:: The problem ::
Each line below needs to be repeated precisely as it is.

= = = =

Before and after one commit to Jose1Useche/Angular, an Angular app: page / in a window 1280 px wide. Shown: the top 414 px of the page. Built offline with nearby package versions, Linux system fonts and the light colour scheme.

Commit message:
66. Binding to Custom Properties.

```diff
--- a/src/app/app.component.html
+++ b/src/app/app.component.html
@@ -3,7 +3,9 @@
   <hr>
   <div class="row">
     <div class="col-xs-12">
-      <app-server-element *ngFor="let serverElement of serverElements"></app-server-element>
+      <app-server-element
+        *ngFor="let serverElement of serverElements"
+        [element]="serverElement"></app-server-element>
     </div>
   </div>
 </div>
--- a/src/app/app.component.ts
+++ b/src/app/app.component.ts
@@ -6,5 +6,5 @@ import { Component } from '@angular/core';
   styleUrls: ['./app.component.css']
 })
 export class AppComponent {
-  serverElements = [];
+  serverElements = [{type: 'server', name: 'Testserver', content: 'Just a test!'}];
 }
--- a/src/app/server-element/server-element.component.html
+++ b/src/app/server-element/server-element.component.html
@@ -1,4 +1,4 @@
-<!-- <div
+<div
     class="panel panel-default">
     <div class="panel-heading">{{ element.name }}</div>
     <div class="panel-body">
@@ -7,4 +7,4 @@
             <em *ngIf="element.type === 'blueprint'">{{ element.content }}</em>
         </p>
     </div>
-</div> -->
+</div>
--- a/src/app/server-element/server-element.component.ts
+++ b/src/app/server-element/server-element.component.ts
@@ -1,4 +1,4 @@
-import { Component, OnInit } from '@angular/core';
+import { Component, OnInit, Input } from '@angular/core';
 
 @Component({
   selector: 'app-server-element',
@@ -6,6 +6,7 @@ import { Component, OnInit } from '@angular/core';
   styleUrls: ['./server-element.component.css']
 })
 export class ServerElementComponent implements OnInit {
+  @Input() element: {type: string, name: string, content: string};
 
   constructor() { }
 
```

= = = =

:: Answer for the task ::
Before and after one commit to Jose1Useche/Angular, an Angular app: page / in a window 1280 px wide. Shown: the top 414 px of the page. Built offline with nearby package versions, Linux system fonts and the light colour scheme.

Commit message:
66. Binding to Custom Properties.

```diff
--- a/src/app/app.component.html
+++ b/src/app/app.component.html
@@ -3,7 +3,9 @@
   <hr>
   <div class="row">
     <div class="col-xs-12">
-      <app-server-element *ngFor="let serverElement of serverElements"></app-server-element>
+      <app-server-element
+        *ngFor="let serverElement of serverElements"
+        [element]="serverElement"></app-server-element>
     </div>
   </div>
 </div>
--- a/src/app/app.component.ts
+++ b/src/app/app.component.ts
@@ -6,5 +6,5 @@ import { Component } from '@angular/core';
   styleUrls: ['./app.component.css']
 })
 export class AppComponent {
-  serverElements = [];
+  serverElements = [{type: 'server', name: 'Testserver', content: 'Just a test!'}];
 }
--- a/src/app/server-element/server-element.component.html
+++ b/src/app/server-element/server-element.component.html
@@ -1,4 +1,4 @@
-<!-- <div
+<div
     class="panel panel-default">
     <div class="panel-heading">{{ element.name }}</div>
     <div class="panel-body">
@@ -7,4 +7,4 @@
             <em *ngIf="element.type === 'blueprint'">{{ element.content }}</em>
         </p>
     </div>
-</div> -->
+</div>
--- a/src/app/server-element/server-element.component.ts
+++ b/src/app/server-element/server-element.component.ts
@@ -1,4 +1,4 @@
-import { Component, OnInit } from '@angular/core';
+import { Component, OnInit, Input } from '@angular/core';
 
 @Component({
   selector: 'app-server-element',
@@ -6,6 +6,7 @@ import { Component, OnInit } from '@angular/core';
   styleUrls: ['./server-element.component.css']
 })
 export class ServerElementComponent implements OnInit {
+  @Input() element: {type: string, name: string, content: string};
 
   constructor() { }
 
```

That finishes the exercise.